Periodically, when I spawned in my home realm, I'd have to shelve playing for another 30 to 40 seconds because my character was too busy falling through the world into the abyss below. At other points, my game would stop updating. I could still move around, but my stamina, health, and inventory stopped functioning. I couldn't even open a storage container. Then suddenly, I would find myself reverting back to minutes ago, somewhere outside my base I had previously been. Any work I had done over those last minutes was wiped clean.

Nightingale: Should you buy it?

At times, it's incredibly beautiful (Image credit: Future via Michael Hoglund)

If you're alright with its present repetitiveness and want to get in on an awesome setting, world-building, and crafting system, then yes. It's only $30 right now, and I found myself playing for around 40 hours before composing this review. I had a decent time with a rather large group of players that I met through the game's official Discord. 

You shouldn't get it if you're looking for a fresh experience throughout. Rehashed bosses and variations of realms that don't quite hit the same come the 20-hour mark might turn you away. Watch some gameplay before deciding, as well.

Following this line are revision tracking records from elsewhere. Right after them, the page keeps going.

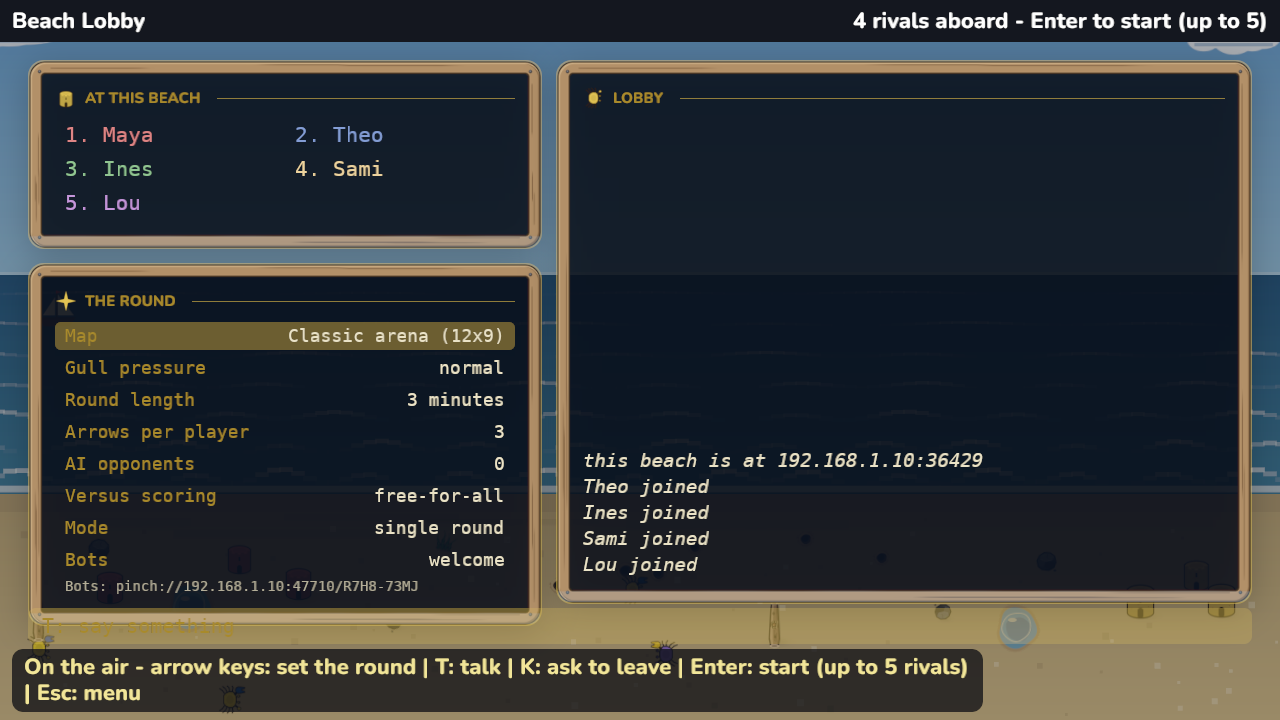
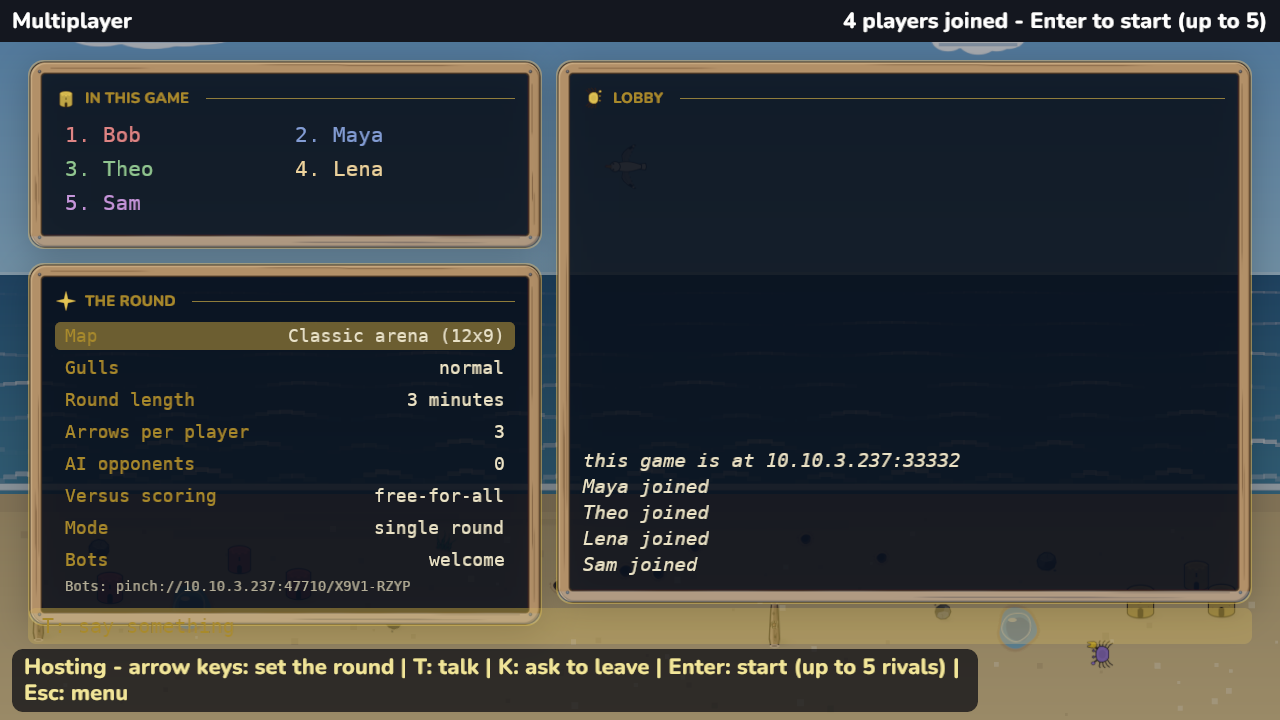
Retake the landing page and README pictures with the plain names
The page said "Host a beach", "Bank a molting crab", "AI to fill the
empty seats" and "before the tide comes in", and its pictures showed the
old menu ("Tide Pool", "Turf War", "Beach Lobby"), "BEACHES ON THE AIR"
and "TURF WAR vs 3 AI". The text now says game, score, players and
"before time runs out" (the link card and the crate description too),
and the six screenshots are retaken from master by the v0.7.0 recipe: a
copy of the real data dir, English, autopiloted rounds against three AI,
P2's lure at 50 s, and the lobby as a host with four friends in five
real processes. media.sh made the WebPs and card.sh the link card.

The hero video is not retaken here and still shows the old round title.

diff --git a/site/index.html b/site/index.html
@@ -4,9 +4,9 @@
 <meta charset="utf-8">
 <meta name="viewport" content="width=device-width, initial-scale=1">
 <title>Pinch Points: a crab-routing video game</title>
-<meta name="description" content="A crab-routing video game for 1 to 6 players. Place arrows in the sand and steer streams of crabs into your castle before the tide comes in.">
+<meta name="description" content="A crab-routing video game for 1 to 6 players. Place arrows in the sand and steer streams of crabs into your castle before time runs out.">
 <meta property="og:title" content="Pinch Points: a crab-routing video game">
-<meta property="og:description" content="A crab-routing video game for 1 to 6 players. Place arrows in the sand and steer streams of crabs into your castle before the tide comes in.">
+<meta property="og:description" content="A crab-routing video game for 1 to 6 players. Place arrows in the sand and steer streams of crabs into your castle before time runs out.">
 <meta property="og:type" content="website">
 <meta property="og:url" content="https://agourlay.github.io/pinch-points/">
 <meta property="og:site_name" content="Pinch Points">
@@ -33,7 +33,7 @@
   <h1>🦀 Pinch Points 🦀
     <span class="genre">a crab-routing video game</span></h1>
   <p class="lede">Place arrows in the sand and steer streams of crabs into
-    your castle before the tide comes in. One to six players, on the couch
+    your castle before time runs out. One to six players, on the couch
     or over the wire.</p>
   <!-- Without script both commands show, each under its own label; with
        it, the labels become tabs and the visitor's own system is picked. -->
@@ -107,7 +107,7 @@
     <li><b>Campaign</b> 100 solo puzzles</li>
     <li><b>Versus</b> 2-6 on one couch</li>
     <li><b>Multiplayer</b> 6 over LAN</li>
-    <li><b>Level Editor</b> level editor</li>
+    <li><b>Level Editor</b> build and share</li>
     <li><b>Challenges</b> score attack</li>
     <li><b>Daily Challenge</b> same for everyone</li>
     <li><b>Replays</b> shareable as text</li>
@@ -118,13 +118,13 @@
 
 <section class="together">
   <img src="media/lobby.webp" width="1280" height="720" loading="lazy"
-       alt="The multiplayer lobby: five friends at one beach, the round's settings, and the lobby chat">
+       alt="The multiplayer lobby: five friends in one game, the round's settings, and the lobby chat">
   <div>
     <h2>Bring your friends</h2>
-    <p>Host a beach and it shows up on every machine on the same network.
-    Nobody types an address and nobody makes an account: pick the beach,
+    <p>Host a game and it shows up on every machine on the same network.
+    Nobody types an address and nobody makes an account: pick the game,
     press Enter, you are in.</p>
-    <p>Up to six players, AI to fill the empty seats, a chat while you wait,
+    <p>Up to six players, AI to fill in for missing players, a chat while you wait,
     and room for anyone else to watch.</p>
   </div>
 </section>
@@ -142,7 +142,7 @@ Waiting for 1 bot. Start it with:
     over TCP, reads the board each tick and answers with a move. The game
     never runs anyone's code.</p>
     <p>Play it against the game's AI, run a cup between friends' bots, or
-    seat it beside you on the couch or in a LAN party.</p>
+    play it beside you on the couch or at a LAN party.</p>
     <p class="links">
       <a href="https://github.com/agourlay/pinch-points/blob/master/bots/python/greedy.py">A whole bot to start from</a>
       (one file of plain Python) ·
@@ -155,7 +155,7 @@ Waiting for 1 bot. Start it with:
   <figure>
     <img src="media/lure.webp" width="1280" height="720" loading="lazy"
          alt="Every loose crab on the beach taking one player's colour and running for their castle">
-    <figcaption>Bank a molting crab and the whole beach runs to you for ten seconds.</figcaption>
+    <figcaption>Score a molting crab and every loose crab runs to you for ten seconds.</figcaption>
   </figure>
   <figure>
     <img src="media/old_mill.webp" width="1280" height="720" loading="lazy"

diff --git a/site/card/card.html b/site/card/card.html
@@ -92,7 +92,7 @@
     <div class="crab">🦀</div>
     <h1>Pinch Points</h1>
     <p class="genre">a crab-routing video game</p>
-    <p class="pitch">Steer streams of crabs into your castle before the tide comes in.</p>
+    <p class="pitch">Steer streams of crabs into your castle before time runs out.</p>
     <div class="chips">
       <span>1 to 6 players</span>
       <span>couch or LAN</span>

What's here is promising. It's the most "whelmed" I've ever felt. It'll be interesting to see where they take this game over the course of its early access. I'm sure I'll revisit it again, but for now, I'll hang up the lantern of exploration and call it a day.

Let us know below in the comments or on social media what you thought of Nightingale so far if you've played!

Michael Hoglund

Michael has been gaming since he was five when his mother first bought a Super Nintendo from Blockbuster. Having written for a now-defunct website in the past, he's joined Windows Central as a contributor to spreading his 30+ years of love for gaming with everyone he can. His favorites include Red Dead Redemption, all the way to the controversial Dark Souls 2.